> [Exercise aim]: The answer must be an exact reproduction of all the entries.

Collection entries:
***

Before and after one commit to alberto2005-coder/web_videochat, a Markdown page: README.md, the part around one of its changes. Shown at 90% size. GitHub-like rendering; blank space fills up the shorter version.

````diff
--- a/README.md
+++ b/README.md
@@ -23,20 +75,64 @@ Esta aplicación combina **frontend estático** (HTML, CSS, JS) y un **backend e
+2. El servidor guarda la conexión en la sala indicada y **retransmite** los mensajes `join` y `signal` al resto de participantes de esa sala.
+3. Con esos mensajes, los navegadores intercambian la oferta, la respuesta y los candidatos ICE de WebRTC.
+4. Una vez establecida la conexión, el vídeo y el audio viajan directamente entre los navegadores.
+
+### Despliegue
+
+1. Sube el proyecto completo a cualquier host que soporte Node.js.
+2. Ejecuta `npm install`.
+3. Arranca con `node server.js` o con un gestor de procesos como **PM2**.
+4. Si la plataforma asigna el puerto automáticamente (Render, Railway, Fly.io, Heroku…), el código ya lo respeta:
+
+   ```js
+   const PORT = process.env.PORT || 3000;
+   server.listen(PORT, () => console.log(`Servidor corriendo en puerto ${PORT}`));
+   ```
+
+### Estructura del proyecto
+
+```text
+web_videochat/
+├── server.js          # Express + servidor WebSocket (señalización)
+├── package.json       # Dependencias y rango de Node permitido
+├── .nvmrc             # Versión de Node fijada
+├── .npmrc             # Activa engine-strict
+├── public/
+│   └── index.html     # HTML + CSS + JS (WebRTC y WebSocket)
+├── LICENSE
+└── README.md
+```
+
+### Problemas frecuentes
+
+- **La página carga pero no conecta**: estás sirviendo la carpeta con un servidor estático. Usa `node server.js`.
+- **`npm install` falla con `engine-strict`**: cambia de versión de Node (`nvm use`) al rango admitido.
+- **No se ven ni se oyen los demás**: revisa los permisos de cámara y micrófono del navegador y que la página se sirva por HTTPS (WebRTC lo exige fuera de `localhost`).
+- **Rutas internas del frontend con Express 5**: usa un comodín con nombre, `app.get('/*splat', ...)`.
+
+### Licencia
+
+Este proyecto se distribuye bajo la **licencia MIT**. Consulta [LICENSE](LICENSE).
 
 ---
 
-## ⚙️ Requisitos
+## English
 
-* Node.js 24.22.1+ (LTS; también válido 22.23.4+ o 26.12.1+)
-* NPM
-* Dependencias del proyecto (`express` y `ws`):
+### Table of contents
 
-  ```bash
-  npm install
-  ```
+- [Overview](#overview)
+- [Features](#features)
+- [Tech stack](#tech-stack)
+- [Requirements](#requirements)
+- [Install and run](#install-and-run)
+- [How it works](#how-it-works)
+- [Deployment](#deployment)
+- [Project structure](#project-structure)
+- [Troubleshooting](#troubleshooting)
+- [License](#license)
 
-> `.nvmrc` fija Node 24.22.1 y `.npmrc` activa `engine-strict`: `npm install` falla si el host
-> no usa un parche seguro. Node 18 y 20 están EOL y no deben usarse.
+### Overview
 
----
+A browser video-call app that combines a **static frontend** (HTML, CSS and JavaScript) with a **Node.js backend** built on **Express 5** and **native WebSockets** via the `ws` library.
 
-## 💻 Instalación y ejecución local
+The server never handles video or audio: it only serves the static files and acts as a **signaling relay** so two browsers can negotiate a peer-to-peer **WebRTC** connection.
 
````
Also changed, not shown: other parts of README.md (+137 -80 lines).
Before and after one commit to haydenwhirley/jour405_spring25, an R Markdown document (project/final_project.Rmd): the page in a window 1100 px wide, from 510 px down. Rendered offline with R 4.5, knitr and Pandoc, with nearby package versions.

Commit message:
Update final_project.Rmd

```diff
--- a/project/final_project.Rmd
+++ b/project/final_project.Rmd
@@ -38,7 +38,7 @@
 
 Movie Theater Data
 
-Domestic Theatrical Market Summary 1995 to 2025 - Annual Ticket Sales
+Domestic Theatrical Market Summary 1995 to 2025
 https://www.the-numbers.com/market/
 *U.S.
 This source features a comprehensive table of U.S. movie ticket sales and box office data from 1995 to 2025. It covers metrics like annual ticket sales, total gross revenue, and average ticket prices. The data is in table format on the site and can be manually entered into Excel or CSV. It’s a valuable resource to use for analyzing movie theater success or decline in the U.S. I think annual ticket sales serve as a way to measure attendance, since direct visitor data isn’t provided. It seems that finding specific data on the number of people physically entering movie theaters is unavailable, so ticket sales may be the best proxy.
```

***

> [Task solution]:
Before and after one commit to alberto2005-coder/web_videochat, a Markdown page: README.md, the part around one of its changes. Shown at 90% size. GitHub-like rendering; blank space fills up the shorter version.

````diff
--- a/README.md
+++ b/README.md
@@ -23,20 +75,64 @@ Esta aplicación combina **frontend estático** (HTML, CSS, JS) y un **backend e
+2. El servidor guarda la conexión en la sala indicada y **retransmite** los mensajes `join` y `signal` al resto de participantes de esa sala.
+3. Con esos mensajes, los navegadores intercambian la oferta, la respuesta y los candidatos ICE de WebRTC.
+4. Una vez establecida la conexión, el vídeo y el audio viajan directamente entre los navegadores.
+
+### Despliegue
+
+1. Sube el proyecto completo a cualquier host que soporte Node.js.
+2. Ejecuta `npm install`.
+3. Arranca con `node server.js` o con un gestor de procesos como **PM2**.
+4. Si la plataforma asigna el puerto automáticamente (Render, Railway, Fly.io, Heroku…), el código ya lo respeta:
+
+   ```js
+   const PORT = process.env.PORT || 3000;
+   server.listen(PORT, () => console.log(`Servidor corriendo en puerto ${PORT}`));
+   ```
+
+### Estructura del proyecto
+
+```text
+web_videochat/
+├── server.js          # Express + servidor WebSocket (señalización)
+├── package.json       # Dependencias y rango de Node permitido
+├── .nvmrc             # Versión de Node fijada
+├── .npmrc             # Activa engine-strict
+├── public/
+│   └── index.html     # HTML + CSS + JS (WebRTC y WebSocket)
+├── LICENSE
+└── README.md
+```
+
+### Problemas frecuentes
+
+- **La página carga pero no conecta**: estás sirviendo la carpeta con un servidor estático. Usa `node server.js`.
+- **`npm install` falla con `engine-strict`**: cambia de versión de Node (`nvm use`) al rango admitido.
+- **No se ven ni se oyen los demás**: revisa los permisos de cámara y micrófono del navegador y que la página se sirva por HTTPS (WebRTC lo exige fuera de `localhost`).
+- **Rutas internas del frontend con Express 5**: usa un comodín con nombre, `app.get('/*splat', ...)`.
+
+### Licencia
+
+Este proyecto se distribuye bajo la **licencia MIT**. Consulta [LICENSE](LICENSE).
 
 ---
 
-## ⚙️ Requisitos
+## English
 
-* Node.js 24.22.1+ (LTS; también válido 22.23.4+ o 26.12.1+)
-* NPM
-* Dependencias del proyecto (`express` y `ws`):
+### Table of contents
 
-  ```bash
-  npm install
-  ```
+- [Overview](#overview)
+- [Features](#features)
+- [Tech stack](#tech-stack)
+- [Requirements](#requirements)
+- [Install and run](#install-and-run)
+- [How it works](#how-it-works)
+- [Deployment](#deployment)
+- [Project structure](#project-structure)
+- [Troubleshooting](#troubleshooting)
+- [License](#license)
 
-> `.nvmrc` fija Node 24.22.1 y `.npmrc` activa `engine-strict`: `npm install` falla si el host
-> no usa un parche seguro. Node 18 y 20 están EOL y no deben usarse.
+### Overview
 
----
+A browser video-call app that combines a **static frontend** (HTML, CSS and JavaScript) with a **Node.js backend** built on **Express 5** and **native WebSockets** via the `ws` library.
 
-## 💻 Instalación y ejecución local
+The server never handles video or audio: it only serves the static files and acts as a **signaling relay** so two browsers can negotiate a peer-to-peer **WebRTC** connection.
 
````
Also changed, not shown: other parts of README.md (+137 -80 lines).
Before and after one commit to haydenwhirley/jour405_spring25, an R Markdown document (project/final_project.Rmd): the page in a window 1100 px wide, from 510 px down. Rendered offline with R 4.5, knitr and Pandoc, with nearby package versions.

Commit message:
Update final_project.Rmd

```diff
--- a/project/final_project.Rmd
+++ b/project/final_project.Rmd
@@ -38,7 +38,7 @@
 
 Movie Theater Data
 
-Domestic Theatrical Market Summary 1995 to 2025 - Annual Ticket Sales
+Domestic Theatrical Market Summary 1995 to 2025
 https://www.the-numbers.com/market/
 *U.S.
 This source features a comprehensive table of U.S. movie ticket sales and box office data from 1995 to 2025. It covers metrics like annual ticket sales, total gross revenue, and average ticket prices. The data is in table format on the site and can be manually entered into Excel or CSV. It’s a valuable resource to use for analyzing movie theater success or decline in the U.S. I think annual ticket sales serve as a way to measure attendance, since direct visitor data isn’t provided. It seems that finding specific data on the number of people physically entering movie theaters is unavailable, so ticket sales may be the best proxy.
```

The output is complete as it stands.